Eric Bloom and Allen Lanier performing circa 1977.
Allen Lanier, right, and Eric Bloom, circa 1977.Getty Images file

Allen Glover Lanier, keyboardist/guitarist and founding member of Blue Ӧyster Cult, has died at age 67, reports the band's Facebook page.

"We have extremely sad news to report," a posting on the page indicated on Wednesday night. "We've lost our friend and bandmate Allen Lanier. Allen succumbed to complications from C.O.P.D. He is survived by his wife Dory, sister Mary Anne and mother Martha."

"C.O.P.D." refers to "chronic obstructive pulmonary disease," which the NIH calls a "progressive disease that makes it hard to breathe." The site notes that the leading cause of COPD is cigarette smoking.

The statement continued, "Although he retired from touring in 2006 Allen returned to the stage for what turned out to be his final appearance, reuniting with BӦC at the 40th Anniversary show in New York this past November.

"DFTR sweet man. We love you and miss you," the statement ended. 

("DFTR" refers to the band's No. 12 hit from 1976, "(Don't Fear) the Reaper," a song that enjoyed reignited fame in 2000 after a "Saturday Night Live" sketch featuring Christopher Walken and Will Ferrell purported to show the recording of the song, which required "more cowbell.")

The band formed in New York in the late 1960s and originally called themselves Soft White Underbelly. Their debut album as Blue Ӧyster Cult was released in 1972. According to the band's website, he was called their "very own mysterious 'Cigarette Smoking Man,'" a reference to a character on "The X-Files."

Vocalist Eric Bloom also posted about Lanier's death on his own Facebook page, noting, "My great friend Allen Lanier has passed. I'll miss the guy even though we hadn't spoken in awhile. He was so talented as a musician and a thinker. He read voraciously, all kinds of things, especially comparative religion. 
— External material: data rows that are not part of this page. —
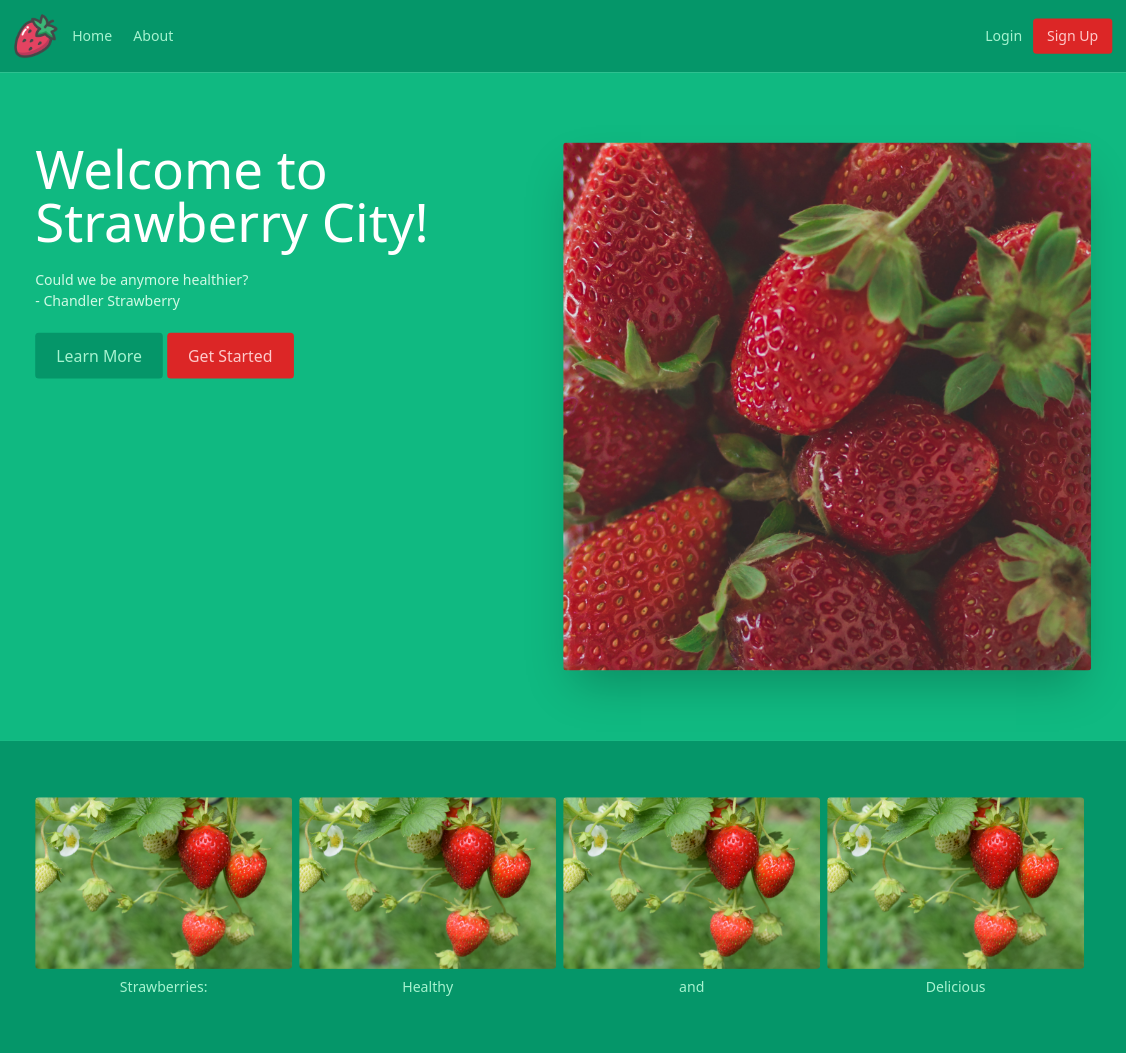
Repository: DaNiels89/tailwind-stawberries
Page: index.html
An editor plug-in stored every save of this project. The page is shown before and after the next save, followed by the edit.
The browser window is 1280 px wide. The pictures show the whole page, at 88% of full size.

Above is the page before, as saved 2020-08-24 14:37:55.

After the next save:
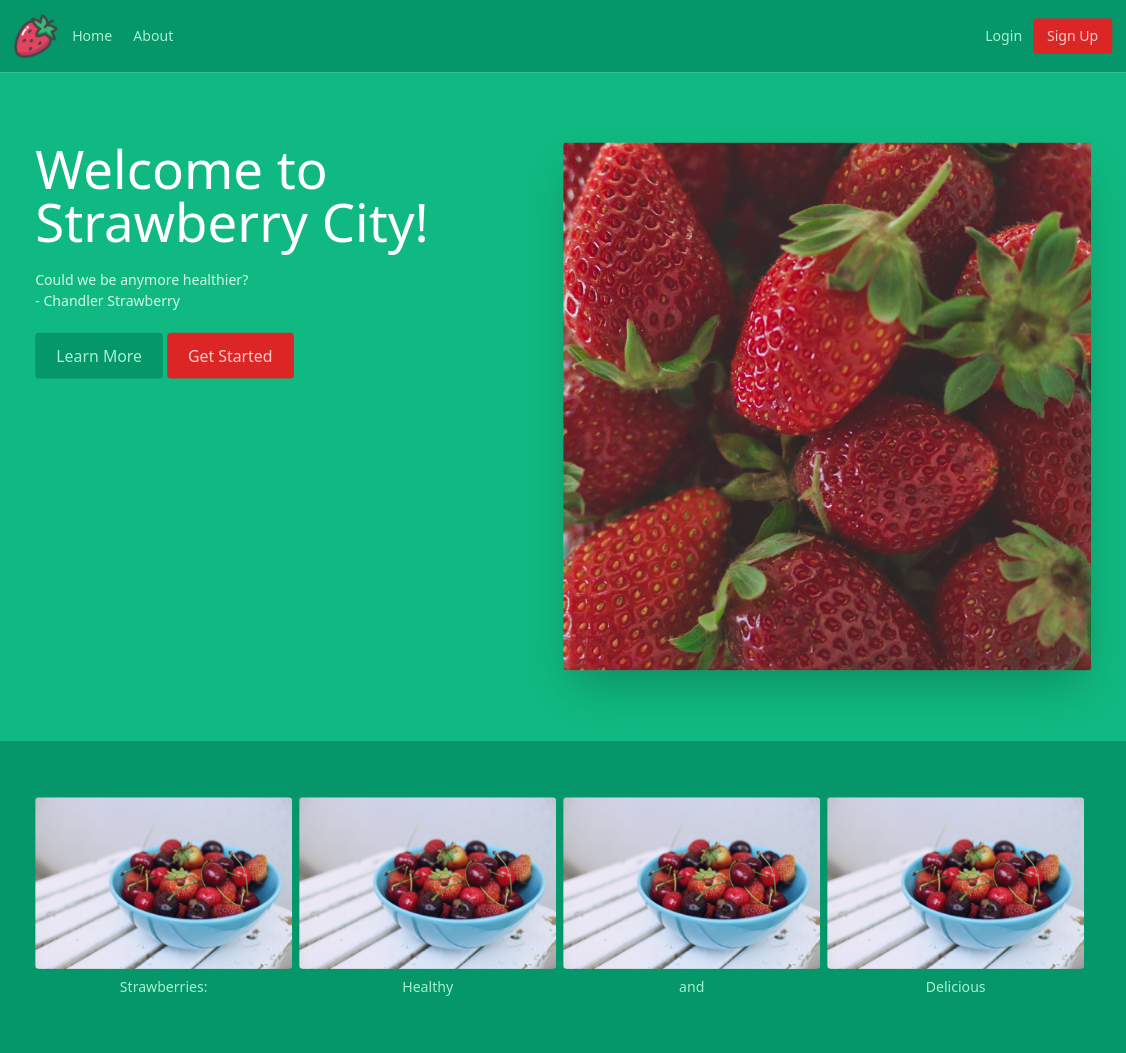
Saved 13 s later.
--- a/index.html
+++ b/index.html
@@ -77,7 +77,7 @@
       <div class="flex py-16 px-10 bg-green-600 text-green-200 text-center">
         <div class="mr-2">
           <img
-            src="img/strawberries2.jpg"
+            src="img/strawberries3.jpg"
             alt="Strawberries"
             class="w-full mb-2 rounded"
           />
@@ -85,7 +85,7 @@
         </div>
         <div class="mr-2">
           <img
-            src="img/strawberries2.jpg"
+            src="img/strawberries3.jpg"
             alt="Strawberries"
             class="w-full mb-2 rounded"
           />
@@ -93,7 +93,7 @@
         </div>
         <div class="mr-2">
           <img
-            src="img/strawberries2.jpg"
+            src="img/strawberries3.jpg"
             alt="Strawberries"
             class="w-full mb-2 rounded"
           />
@@ -101,7 +101,7 @@
         </div>
         <div class="mr-2">
           <img
-            src="img/strawberries2.jpg"
+            src="img/strawberries3.jpg"
             alt="Strawberries"
             class="w-full mb-2 rounded"
           />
"We drove for years together, shared rooms in the early days. We partied, laughed, played. All BOC fans and band members will mourn his death. Ultimately smoking finally got to him. He had been hospitalized with C.O.P.D. It was Allen who heard some old college band tapes of mine and suggested I get a shot as the singer in 1968. A lot of great memories, over 40 years worth. Maybe he's playing a tune with Jim Carroll right now."